* _Work item_
Repeat exactly the lines from the one containing "Also changed, not shown: 18 other files." through the last line of the records below, both included, and nothing else.

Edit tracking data
▶
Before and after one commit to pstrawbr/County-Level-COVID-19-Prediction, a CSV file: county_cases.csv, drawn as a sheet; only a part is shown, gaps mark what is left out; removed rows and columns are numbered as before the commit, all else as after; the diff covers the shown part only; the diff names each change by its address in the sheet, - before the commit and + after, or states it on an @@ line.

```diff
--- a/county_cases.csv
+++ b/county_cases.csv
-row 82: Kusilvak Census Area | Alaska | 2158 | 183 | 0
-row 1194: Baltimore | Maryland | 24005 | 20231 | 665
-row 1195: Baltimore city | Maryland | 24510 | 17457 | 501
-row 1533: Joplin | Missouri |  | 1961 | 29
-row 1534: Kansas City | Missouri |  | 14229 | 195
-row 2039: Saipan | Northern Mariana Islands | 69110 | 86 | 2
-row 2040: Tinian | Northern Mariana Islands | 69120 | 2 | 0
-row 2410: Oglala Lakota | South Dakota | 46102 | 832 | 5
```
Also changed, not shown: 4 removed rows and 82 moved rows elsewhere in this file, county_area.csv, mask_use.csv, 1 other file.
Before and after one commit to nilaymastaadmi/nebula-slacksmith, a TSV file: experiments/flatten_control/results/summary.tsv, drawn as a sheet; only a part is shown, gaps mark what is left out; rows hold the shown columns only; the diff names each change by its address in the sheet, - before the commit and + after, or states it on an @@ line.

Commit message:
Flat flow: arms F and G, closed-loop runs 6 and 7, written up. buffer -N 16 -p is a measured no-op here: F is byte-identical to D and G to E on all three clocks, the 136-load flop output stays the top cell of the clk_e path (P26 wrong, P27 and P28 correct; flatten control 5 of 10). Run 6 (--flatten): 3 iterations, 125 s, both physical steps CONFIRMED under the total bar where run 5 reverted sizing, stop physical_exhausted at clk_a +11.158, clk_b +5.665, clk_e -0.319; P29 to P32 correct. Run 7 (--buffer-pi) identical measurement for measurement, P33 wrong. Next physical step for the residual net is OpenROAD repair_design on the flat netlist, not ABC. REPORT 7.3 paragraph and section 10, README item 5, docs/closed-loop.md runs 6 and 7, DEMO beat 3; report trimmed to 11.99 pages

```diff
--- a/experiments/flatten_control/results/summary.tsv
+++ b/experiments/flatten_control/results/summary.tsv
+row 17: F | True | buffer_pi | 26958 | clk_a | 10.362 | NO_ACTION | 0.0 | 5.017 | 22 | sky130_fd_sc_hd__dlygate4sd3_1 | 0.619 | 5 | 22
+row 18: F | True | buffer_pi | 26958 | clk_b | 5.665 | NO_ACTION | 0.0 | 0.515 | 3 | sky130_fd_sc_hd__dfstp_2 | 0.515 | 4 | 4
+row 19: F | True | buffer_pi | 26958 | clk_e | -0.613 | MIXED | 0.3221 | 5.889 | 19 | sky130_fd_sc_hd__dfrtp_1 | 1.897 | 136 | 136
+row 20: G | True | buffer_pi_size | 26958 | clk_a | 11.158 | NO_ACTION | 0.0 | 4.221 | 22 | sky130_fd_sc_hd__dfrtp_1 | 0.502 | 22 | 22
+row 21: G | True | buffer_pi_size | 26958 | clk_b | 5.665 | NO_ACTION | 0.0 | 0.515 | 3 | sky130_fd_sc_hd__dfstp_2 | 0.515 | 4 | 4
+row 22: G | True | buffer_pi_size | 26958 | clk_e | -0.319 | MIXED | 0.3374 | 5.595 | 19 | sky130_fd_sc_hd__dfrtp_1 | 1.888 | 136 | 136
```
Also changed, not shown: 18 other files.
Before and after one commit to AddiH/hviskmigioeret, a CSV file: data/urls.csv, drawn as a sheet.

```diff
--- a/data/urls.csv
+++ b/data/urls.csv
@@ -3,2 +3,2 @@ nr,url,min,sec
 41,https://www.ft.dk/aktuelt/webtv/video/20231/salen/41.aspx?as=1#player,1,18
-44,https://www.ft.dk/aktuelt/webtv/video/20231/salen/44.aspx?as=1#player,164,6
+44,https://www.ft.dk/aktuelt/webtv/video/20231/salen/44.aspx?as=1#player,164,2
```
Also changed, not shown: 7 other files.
◀
* _Result below_
Also changed, not shown: 18 other files.
Before and after one commit to AddiH/hviskmigioeret, a CSV file: data/urls.csv, drawn as a sheet.

```diff
--- a/data/urls.csv
+++ b/data/urls.csv
@@ -3,2 +3,2 @@ nr,url,min,sec
 41,https://www.ft.dk/aktuelt/webtv/video/20231/salen/41.aspx?as=1#player,1,18
-44,https://www.ft.dk/aktuelt/webtv/video/20231/salen/44.aspx?as=1#player,164,6
+44,https://www.ft.dk/aktuelt/webtv/video/20231/salen/44.aspx?as=1#player,164,2
```
Also changed, not shown: 7 other files.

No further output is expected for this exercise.